Like of a lot of Newcastle fans of my generation, the Gallowgate End is where the St. James’ Park experience began for me. Back in the 1980s, being the only large section of terracing left in the ground, the Gallowgate was by far the noisiest and the most exciting part.

Hence it was the only place to be! Although there were actually four sections on the old terrace, the most popular two were ‘The Scoreboard’ and ‘The Corner’.

My section was always The Corner, which radiated upwards and outwards from its fulcrum of the south east corner flag, with the Strawberry pub immediately opposite its old brick turnstiles on Strawberry Place, it was invariably the place where the most drunken fans would congregate.

Argy bargy was always on the cards; sometimes good-natured, with the occupants of the rival ‘Scoreboard’ section the target of taunts – especially in winter if there was snow on the ground, in which case manic snowball fights would ensue.

Other times, the trouble could be more sinister and it would be the police and/or opposition players that bore the brunt. This could be both humorous and menacing – often at the same time – an example of which was a game against Spurs in the late eighties in which Paul Gascoigne and Chrissy Waddle were both the target of missiles thrown from the Corner – in Gazza’s case it was Mars Bars, while Waddle was narrowly missed by a large chunk of concrete!
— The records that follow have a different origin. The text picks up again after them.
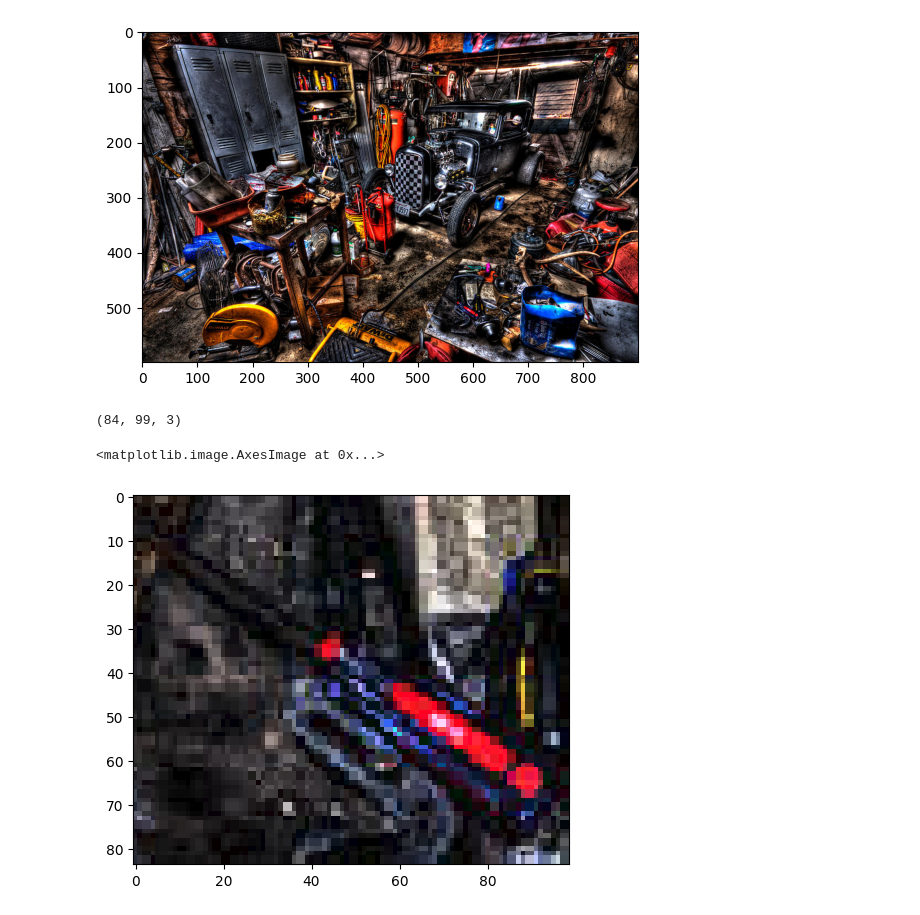
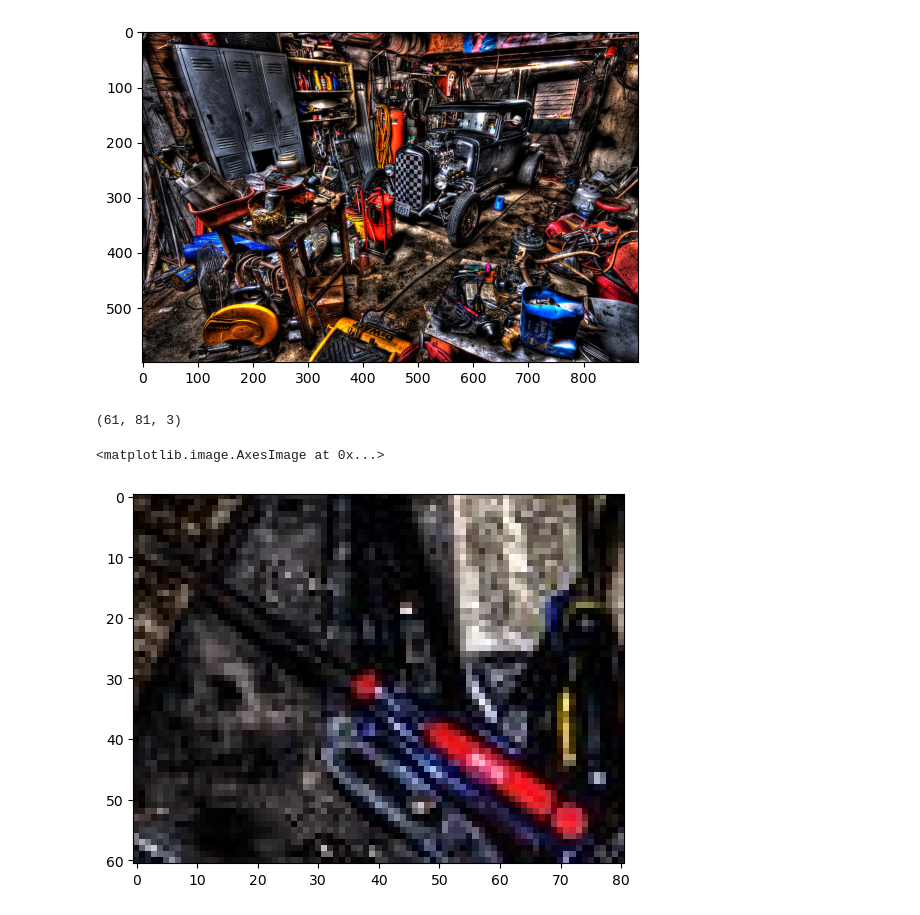
Before and after one commit to lucasmirachi/Template-Matching, a Jupyter notebook: template-matching.ipynb, the cells around one changed output. Cells and saved outputs as stored; diff of their text form; code cells hidden in the pictures.

Commit message:
feat: added images and updated README.md

```diff
--- a/template-matching.ipynb
+++ b/template-matching.ipynb
@@ -17,13 +24,20 @@ plt.imshow(full_img)
 <matplotlib.image.AxesImage at 0x...>
 [figure]
 # %%
-#Reading the template image, which in this case is a sub-set of this large full image.
-screwdriver = cv2.imread('./images/screwdriver.png')
+#Reading the template we want to match with the full image - in this case, a screwdriver
+screwdriver = cv2.imread('./images/screwdriver.jpg')
 screwdriver = cv2.cvtColor(screwdriver, cv2.COLOR_BGR2RGB)
 
 print(screwdriver.shape)
+
+height, width,channels = screwdriver.shape
+
 plt.imshow(screwdriver)
+
+#cv2.imshow('screwdriver', screwdriver)
+#cv2.waitKey(0)
+#cv2.destroyAllWindows()
 # %% [output]
-(84, 99, 3)
+(61, 81, 3)
 <matplotlib.image.AxesImage at 0x...>
-[figure, old version]
+[figure, new version]
```
Also changed, not shown: parts of 4 cells of this notebook, 10 other files.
After five or six seasons on the Gallowgate, I began a tour of the ground that included a season at the Leazes End, a handful of games in the Milburn Paddock and one year with a season ticket in the ‘Mental Benches’ in front of the East Stand.

The benches were fun, as it was taken as read that the job of their occupants was to deliver a constant stream of vitriol towards any passing opponent, as well as the linesman on that side, however none of these places were ever as good as the Gallowgate.
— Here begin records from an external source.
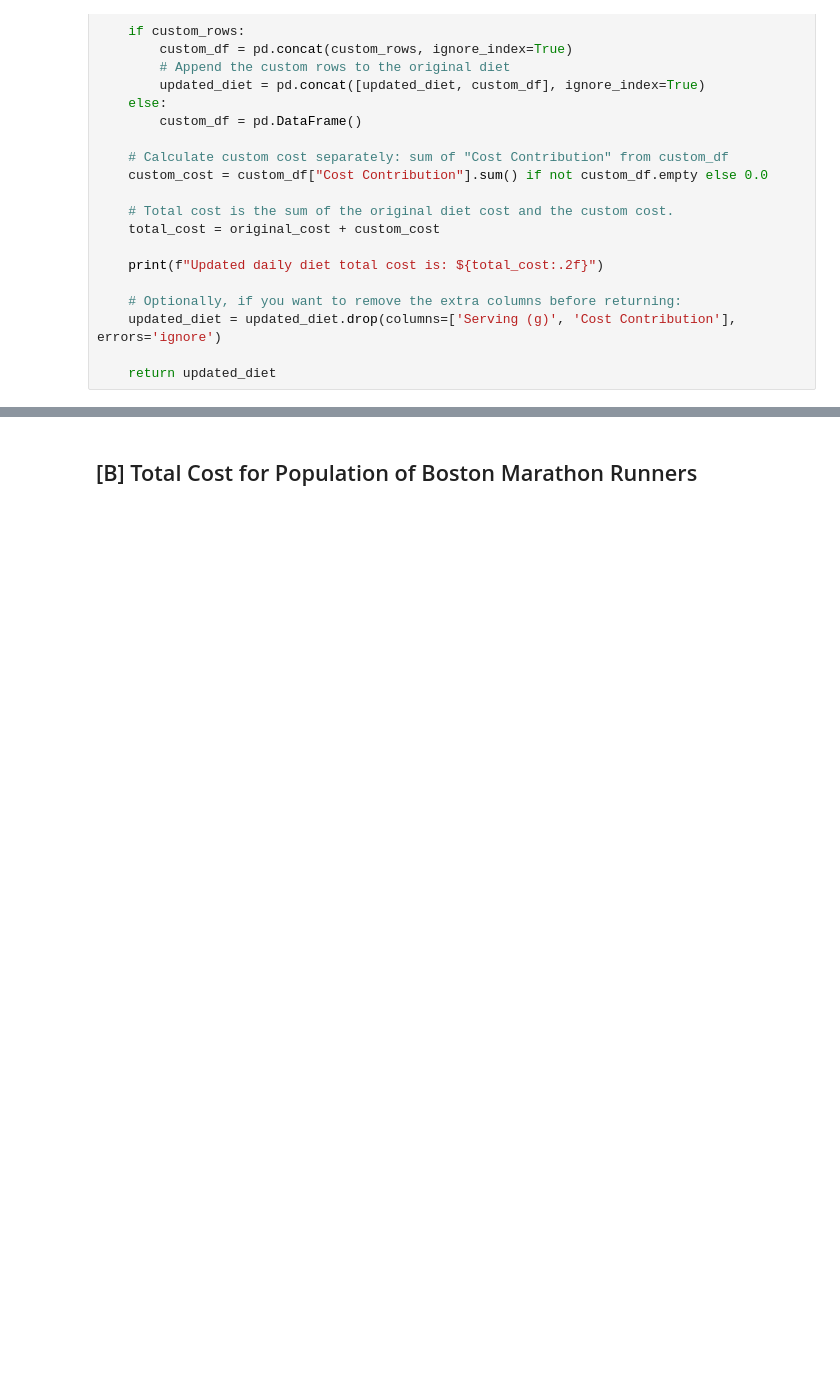
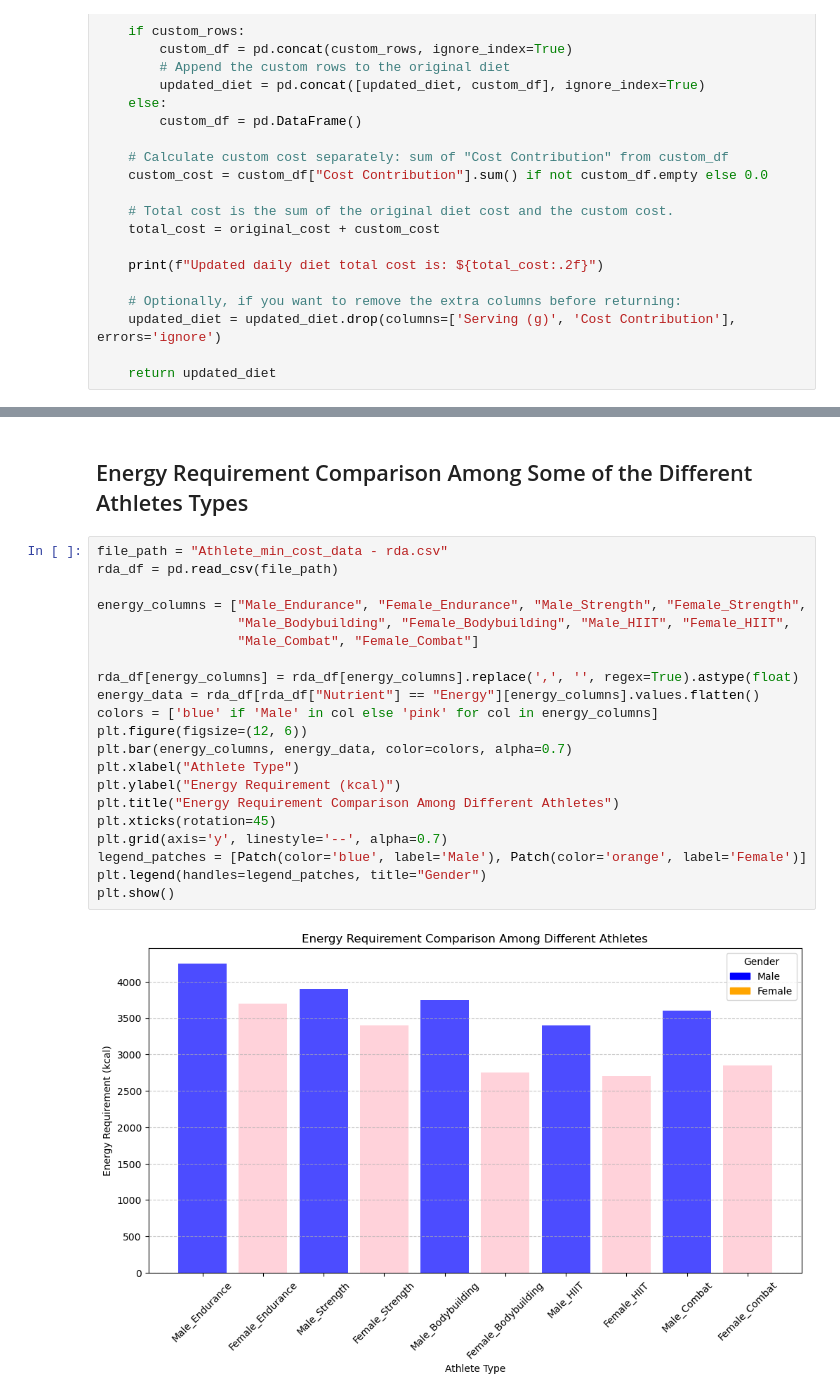
Before and after one commit to colby-alonzo/EEP153_Proj2, a Jupyter notebook: Official_Team_Code.ipynb, the cells around one changed output, grey strips where cells are left out. Drawn from its saved outputs; the diff is of its cells as text; blank space fills up the shorter version.

```diff
--- a/Official_Team_Code.ipynb
+++ b/Official_Team_Code.ipynb
@@ -795,3 +865,26 @@ Updated daily diet total cost is: $5.79
 # %% [markdown]
-## [B] Total Cost for Population of Boston Marathon Runners
+## Energy Requirement Comparison Among Some of the Different Athletes Types
+# %%
+file_path = "Athlete_min_cost_data - rda.csv"
+rda_df = pd.read_csv(file_path)
+
+energy_columns = ["Male_Endurance", "Female_Endurance", "Male_Strength", "Female_Strength",
+                  "Male_Bodybuilding", "Female_Bodybuilding", "Male_HIIT", "Female_HIIT",
+                  "Male_Combat", "Female_Combat"]
+
+rda_df[energy_columns] = rda_df[energy_columns].replace(',', '', regex=True).astype(float)
+energy_data = rda_df[rda_df["Nutrient"] == "Energy"][energy_columns].values.flatten()
+colors = ['blue' if 'Male' in col else 'pink' for col in energy_columns]
+plt.figure(figsize=(12, 6))
+plt.bar(energy_columns, energy_data, color=colors, alpha=0.7)
+plt.xlabel("Athlete Type")
+plt.ylabel("Energy Requirement (kcal)")
+plt.title("Energy Requirement Comparison Among Different Athletes")
+plt.xticks(rotation=45)
+plt.grid(axis='y', linestyle='--', alpha=0.7)
+legend_patches = [Patch(color='blue', label='Male'), Patch(color='orange', label='Female')]
+plt.legend(handles=legend_patches, title="Gender")
+plt.show()
+# %% [output]
+[figure, added]
 # %% [markdown]
```
Also changed, not shown: parts of 21 cells of this notebook, 4 other files.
Quite appropriately, I spent the last season of the old Gallowgate End (1993/94) standing on the already stricken terrace. After it was completely demolished, I moved a few feet up into the sky, where I still remain, in row PP of the ‘new’ Gallowgate stand, aka… ‘The Scoreboard’.
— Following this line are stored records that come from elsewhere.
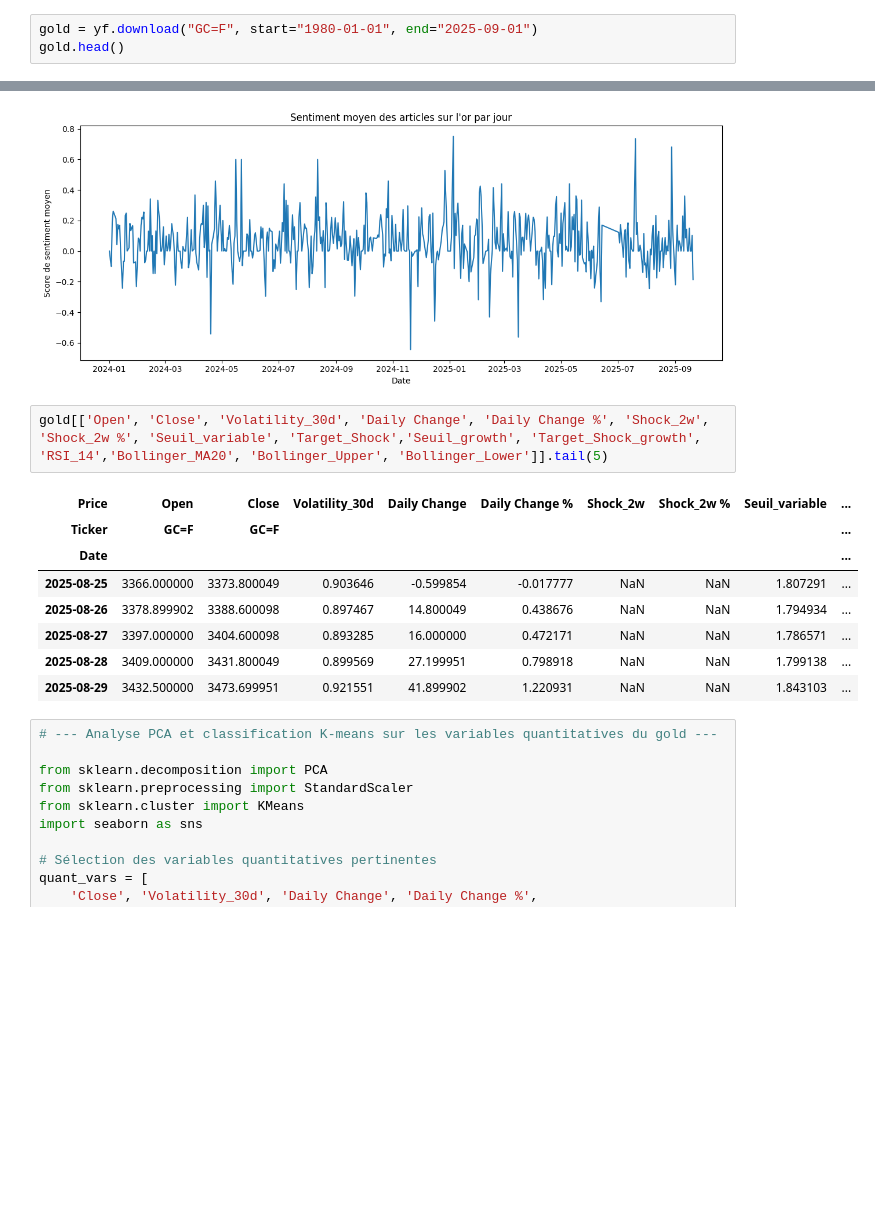
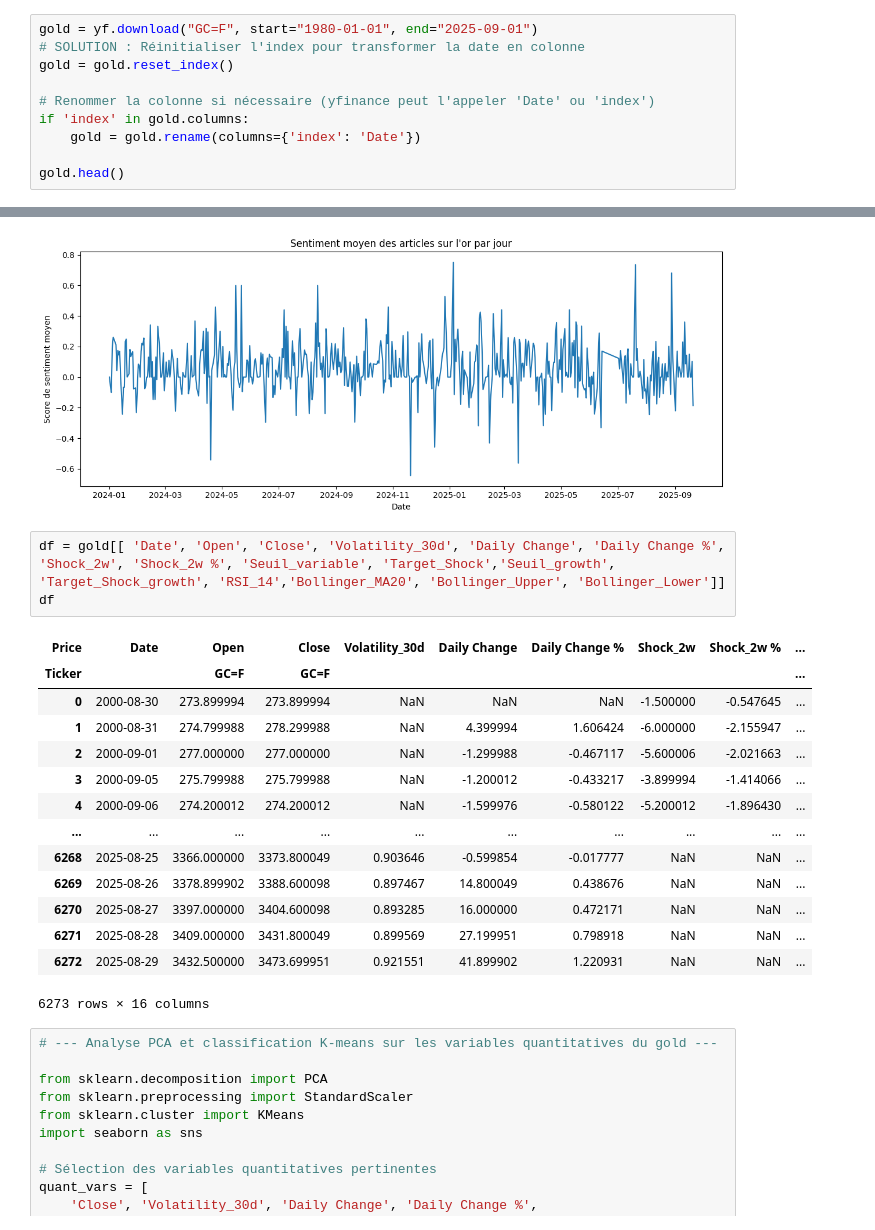
Before and after one commit to florent2905/Applied-Big-Data-Python, a Jupyter notebook: Jupyter project.ipynb, the cells around one changed output, grey strips where cells are left out. Drawn from its saved outputs; the diff is of its cells as text; blank space fills up the shorter version.

```diff
--- a/Jupyter project.ipynb
+++ b/Jupyter project.ipynb
@@ -16,6 +16,13 @@ import pandas as pd
 Nous récupérons les prix de l'or (contrat futures, ticker `GC=F`) depuis 1980 jusqu'à 2025.
 # %%
 gold = yf.download("GC=F", start="1980-01-01", end="2025-09-01")
+# SOLUTION : Réinitialiser l'index pour transformer la date en colonne
+gold = gold.reset_index()
+
+# Renommer la colonne si nécessaire (yfinance peut l'appeler 'Date' ou 'index')
+if 'index' in gold.columns:
+    gold = gold.rename(columns={'index': 'Date'})
+
 gold.head()
 # %% [output]
 [*********************100%***********************]  1 of 1 completed
@@ -384,16 +382,23 @@ plt.show()
 # %% [output]
 [figure]
 # %%
-gold[['Open', 'Close', 'Volatility_30d', 'Daily Change', 'Daily Change %', 'Shock_2w', 'Shock_2w %', 'Seuil_variable', 'Target_Shock','Seuil_growth', 'Target_Shock_growth', 'RSI_14','Bollinger_MA20', 'Bollinger_Upper', 'Bollinger_Lower']].tail(5)
+df = gold[[ 'Date', 'Open', 'Close', 'Volatility_30d', 'Daily Change', 'Daily Change %', 'Shock_2w', 'Shock_2w %', 'Seuil_variable', 'Target_Shock','Seuil_growth', 'Target_Shock_growth', 'RSI_14','Bollinger_MA20', 'Bollinger_Upper', 'Bollinger_Lower']]
+df
 # %% [output]
-| Price | Open | Close | Volatility_30d | Daily Change | Daily Change % | Shock_2w | Shock_2w % | Seuil_variable | ... |
-| Ticker | GC=F | GC=F |  |  |  |  |  |  | ... |
-| Date |  |  |  |  |  |  |  |  | ... |
-| 2025-08-25 | 3366.000000 | 3373.800049 | 0.903646 | -0.599854 | -0.017777 | NaN | NaN | 1.807291 | ... |
-| 2025-08-26 | 3378.899902 | 3388.600098 | 0.897467 | 14.800049 | 0.438676 | NaN | NaN | 1.794934 | ... |
-| 2025-08-27 | 3397.000000 | 3404.600098 | 0.893285 | 16.000000 | 0.472171 | NaN | NaN | 1.786571 | ... |
-| 2025-08-28 | 3409.000000 | 3431.800049 | 0.899569 | 27.199951 | 0.798918 | NaN | NaN | 1.799138 | ... |
-| 2025-08-29 | 3432.500000 | 3473.699951 | 0.921551 | 41.899902 | 1.220931 | NaN | NaN | 1.843103 | ... |
+| Price | Date | Open | Close | Volatility_30d | Daily Change | Daily Change % | Shock_2w | Shock_2w % | ... |
+| Ticker |  | GC=F | GC=F |  |  |  |  |  | ... |
+| 0 | 2000-08-30 | 273.899994 | 273.899994 | NaN | NaN | NaN | -1.500000 | -0.547645 | ... |
+| 1 | 2000-08-31 | 274.799988 | 278.299988 | NaN | 4.399994 | 1.606424 | -6.000000 | -2.155947 | ... |
+| 2 | 2000-09-01 | 277.000000 | 277.000000 | NaN | -1.299988 | -0.467117 | -5.600006 | -2.021663 | ... |
+| 3 | 2000-09-05 | 275.799988 | 275.799988 | NaN | -1.200012 | -0.433217 | -3.899994 | -1.414066 | ... |
+| 4 | 2000-09-06 | 274.200012 | 274.200012 | NaN | -1.599976 | -0.580122 | -5.200012 | -1.896430 | ... |
+| ... | ... | ... | ... | ... | ... | ... | ... | ... | ... |
+| 6268 | 2025-08-25 | 3366.000000 | 3373.800049 | 0.903646 | -0.599854 | -0.017777 | NaN | NaN | ... |
+| 6269 | 2025-08-26 | 3378.899902 | 3388.600098 | 0.897467 | 14.800049 | 0.438676 | NaN | NaN | ... |
+| 6270 | 2025-08-27 | 3397.000000 | 3404.600098 | 0.893285 | 16.000000 | 0.472171 | NaN | NaN | ... |
+| 6271 | 2025-08-28 | 3409.000000 | 3431.800049 | 0.899569 | 27.199951 | 0.798918 | NaN | NaN | ... |
+| 6272 | 2025-08-29 | 3432.500000 | 3473.699951 | 0.921551 | 41.899902 | 1.220931 | NaN | NaN | ... |
+6273 rows × 16 columns
 # %%
 # --- Analyse PCA et classification K-means sur les variables quantitatives du gold ---
 
```
Also changed, not shown: parts of 15 cells of this notebook.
  • wayne corby

    good story mate, happy days!!

  • John Bell

    Happy days indeed. I remember the Gallowgate End primarily for the Rangers 2-0 game in the semis of thr Fairs Cup when the Rangers fans (housed in the Gallowgate) ‘rained’ empty brown ale bottles onto the pitch in an attempt to get the game abandoned – even hitting their own goalie who was taking refuge in his net.
    My mate’s dad also remembers the Fairs Cup final when he was up near the Gallowgate 10 minute flag (remember that?) but was facing the Strawberry for most of the game and missed all of the goals because of the crush – ah, happy days indeed!

  • DaveGreen

    I’m obviously older than you, Pete, cos I still insist that the Leazes is our true home end. Critical, sometimes bad tempered, but when it roared it made your spine tingle. Frank McLintock, captain of Arsenal’s early 70s double winning team, said it sent a chill down his spine. There are two reasons I’m glad I’m in my fifties. I can remember the moon landings, and I stood on the Leazes!

  • Davidnufc66

    Must be roughly the same age as me.

    Can you remember darren from the scoreboard. Nutter who started nearly every song going. Killed in London by wigan rugby fans I heard

  • spence666

    happy days,mate…was always a scoreboarder as a kid…giving the oppositions goalie dogs abuse….looking around and thinking how packed the place was when we had crowds of 23,000…it may just be me yearning for the old days, but the atmosphere seemed better back then..

  • Peterelittle

    Darren Heslop he was called was killed after we played away at Wimbledon